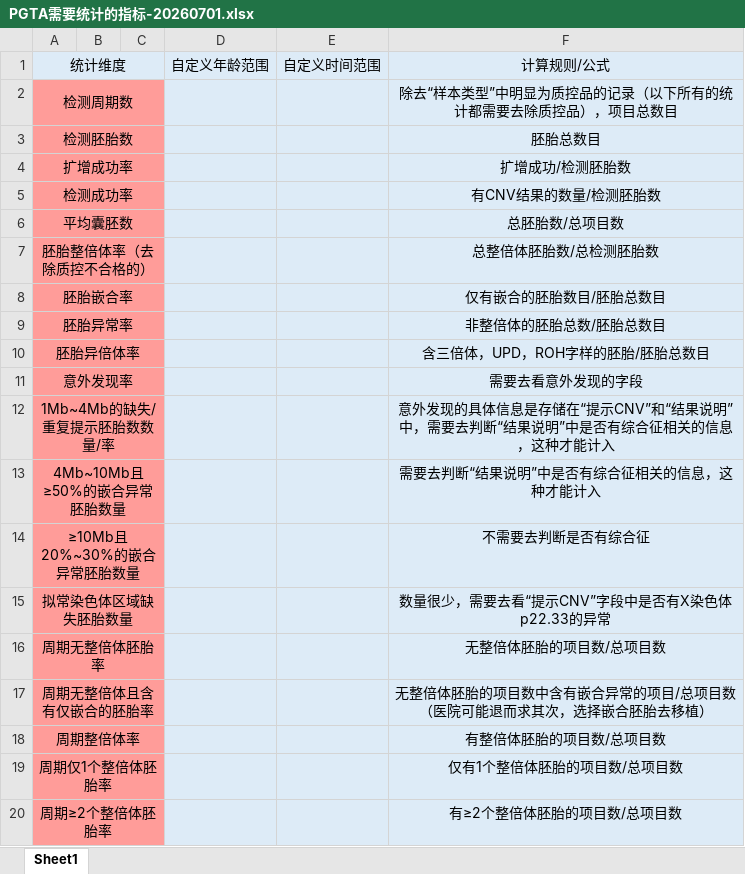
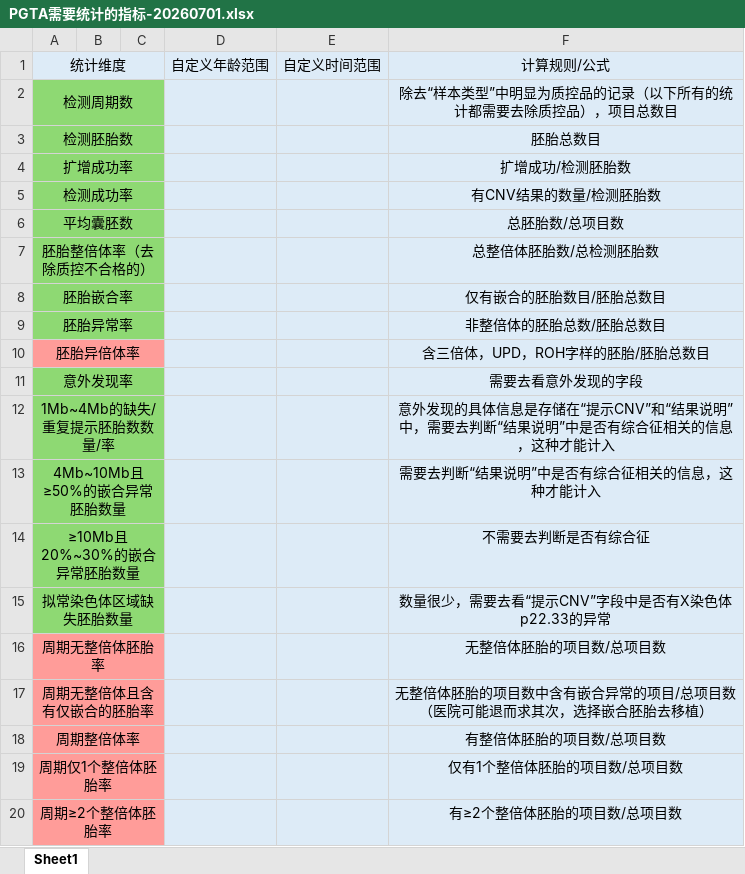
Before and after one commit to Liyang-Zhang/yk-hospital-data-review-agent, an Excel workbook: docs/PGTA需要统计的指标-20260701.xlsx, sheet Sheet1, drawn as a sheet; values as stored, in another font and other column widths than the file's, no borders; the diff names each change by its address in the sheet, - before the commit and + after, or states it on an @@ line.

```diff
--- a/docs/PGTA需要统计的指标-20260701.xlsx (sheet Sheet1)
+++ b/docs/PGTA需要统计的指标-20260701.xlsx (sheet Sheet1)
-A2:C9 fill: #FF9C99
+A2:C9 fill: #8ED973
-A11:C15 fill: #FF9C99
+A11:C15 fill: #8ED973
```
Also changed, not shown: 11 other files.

----

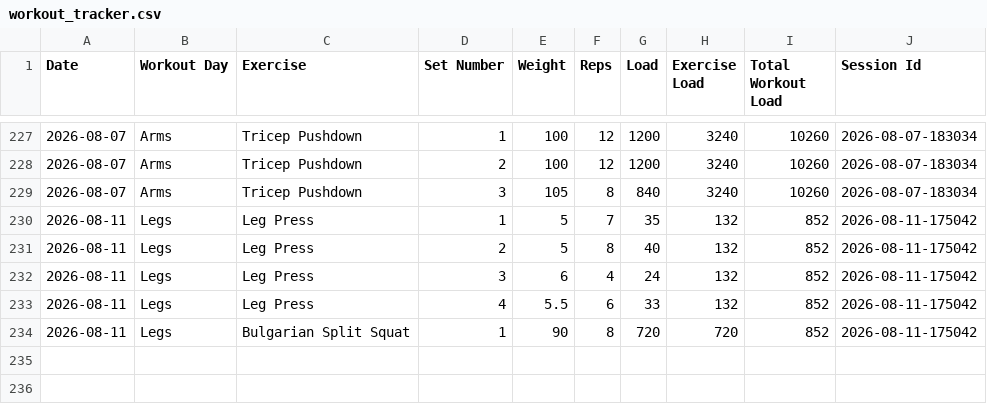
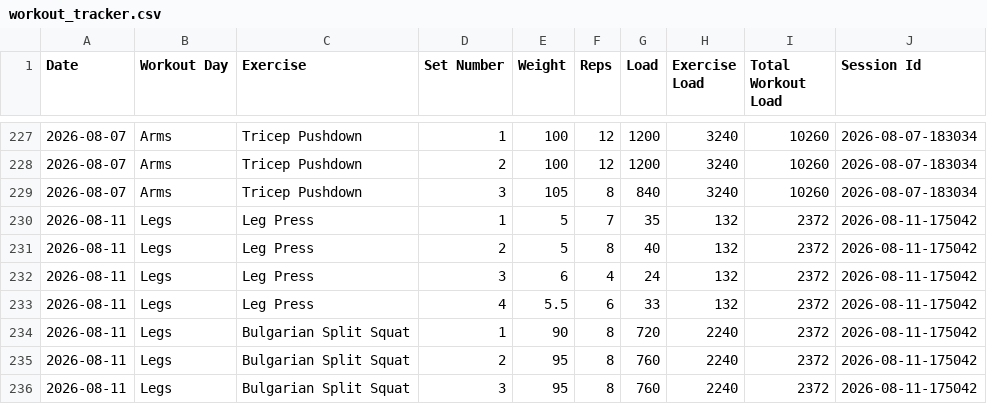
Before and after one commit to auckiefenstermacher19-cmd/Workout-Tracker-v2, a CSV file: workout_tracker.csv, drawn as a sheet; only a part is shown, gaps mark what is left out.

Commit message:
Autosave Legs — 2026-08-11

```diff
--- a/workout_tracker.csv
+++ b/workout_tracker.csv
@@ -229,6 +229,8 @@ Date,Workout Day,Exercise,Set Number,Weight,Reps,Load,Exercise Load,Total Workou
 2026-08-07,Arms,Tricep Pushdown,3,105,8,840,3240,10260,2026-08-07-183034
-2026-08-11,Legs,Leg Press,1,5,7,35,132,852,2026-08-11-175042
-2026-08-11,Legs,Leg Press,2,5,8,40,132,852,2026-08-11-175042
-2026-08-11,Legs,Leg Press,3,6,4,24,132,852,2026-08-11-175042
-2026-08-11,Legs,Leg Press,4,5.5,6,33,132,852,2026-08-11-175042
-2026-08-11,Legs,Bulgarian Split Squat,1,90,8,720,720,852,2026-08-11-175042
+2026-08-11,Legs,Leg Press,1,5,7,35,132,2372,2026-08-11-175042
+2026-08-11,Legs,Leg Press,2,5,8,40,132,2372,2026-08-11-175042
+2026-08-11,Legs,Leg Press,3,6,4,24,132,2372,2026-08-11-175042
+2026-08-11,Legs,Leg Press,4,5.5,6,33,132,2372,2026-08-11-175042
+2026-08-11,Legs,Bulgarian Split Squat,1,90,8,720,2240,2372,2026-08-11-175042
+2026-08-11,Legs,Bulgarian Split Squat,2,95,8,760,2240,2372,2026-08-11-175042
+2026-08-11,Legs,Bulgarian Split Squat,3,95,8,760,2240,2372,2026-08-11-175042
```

----

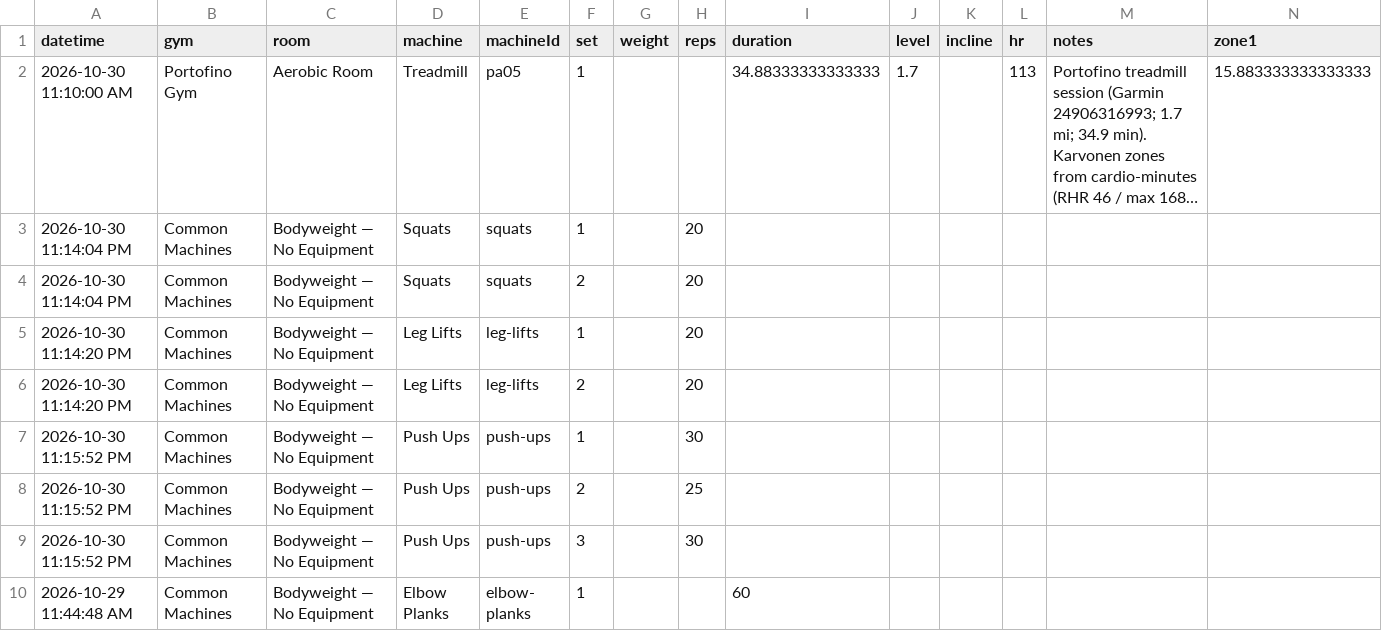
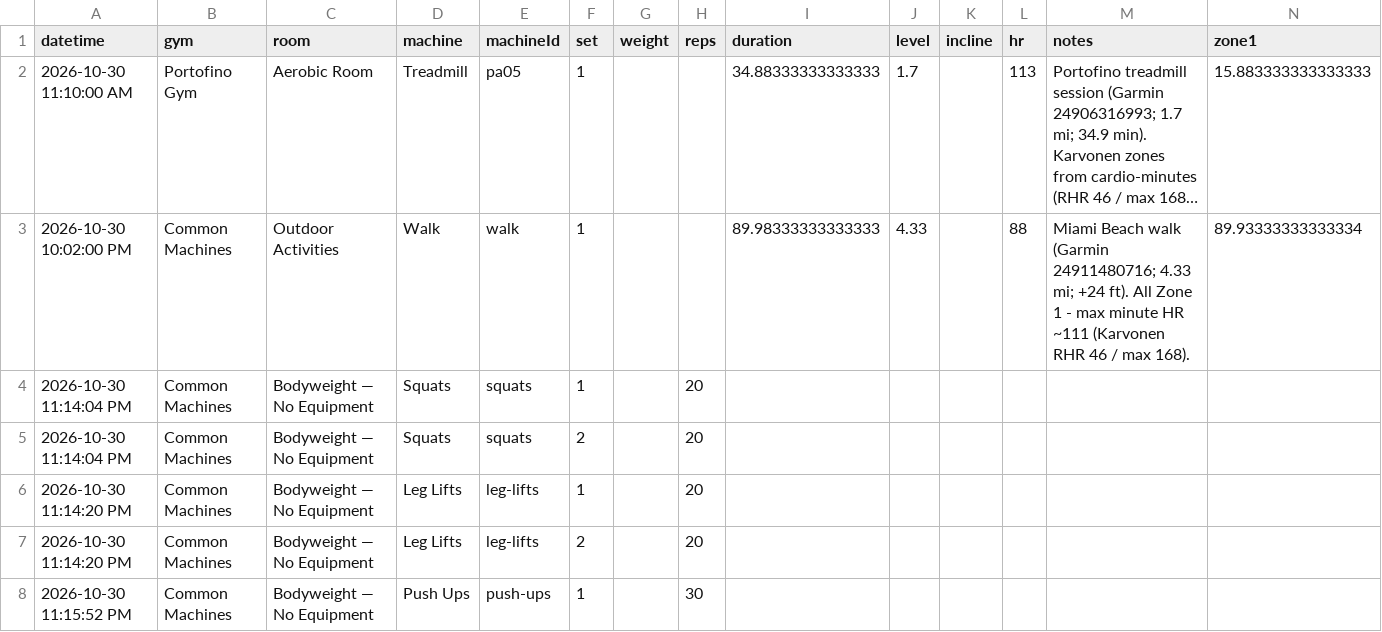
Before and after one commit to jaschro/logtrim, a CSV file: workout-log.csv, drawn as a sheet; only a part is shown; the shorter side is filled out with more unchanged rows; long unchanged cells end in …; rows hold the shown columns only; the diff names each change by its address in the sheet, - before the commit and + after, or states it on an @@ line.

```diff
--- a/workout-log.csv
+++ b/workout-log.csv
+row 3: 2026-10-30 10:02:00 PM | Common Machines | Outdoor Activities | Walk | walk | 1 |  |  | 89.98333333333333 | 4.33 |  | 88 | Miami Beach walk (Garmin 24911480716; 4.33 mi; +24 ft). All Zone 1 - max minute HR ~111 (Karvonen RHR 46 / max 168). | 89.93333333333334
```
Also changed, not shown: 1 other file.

----

§ Exercise goal:
Search the entries for the word "Bulgarian". Copy every line where it occurs.

§ Response area:
-2026-08-11,Legs,Bulgarian Split Squat,1,90,8,720,720,852,2026-08-11-175042
+2026-08-11,Legs,Bulgarian Split Squat,1,90,8,720,2240,2372,2026-08-11-175042
+2026-08-11,Legs,Bulgarian Split Squat,2,95,8,760,2240,2372,2026-08-11-175042
+2026-08-11,Legs,Bulgarian Split Squat,3,95,8,760,2240,2372,2026-08-11-175042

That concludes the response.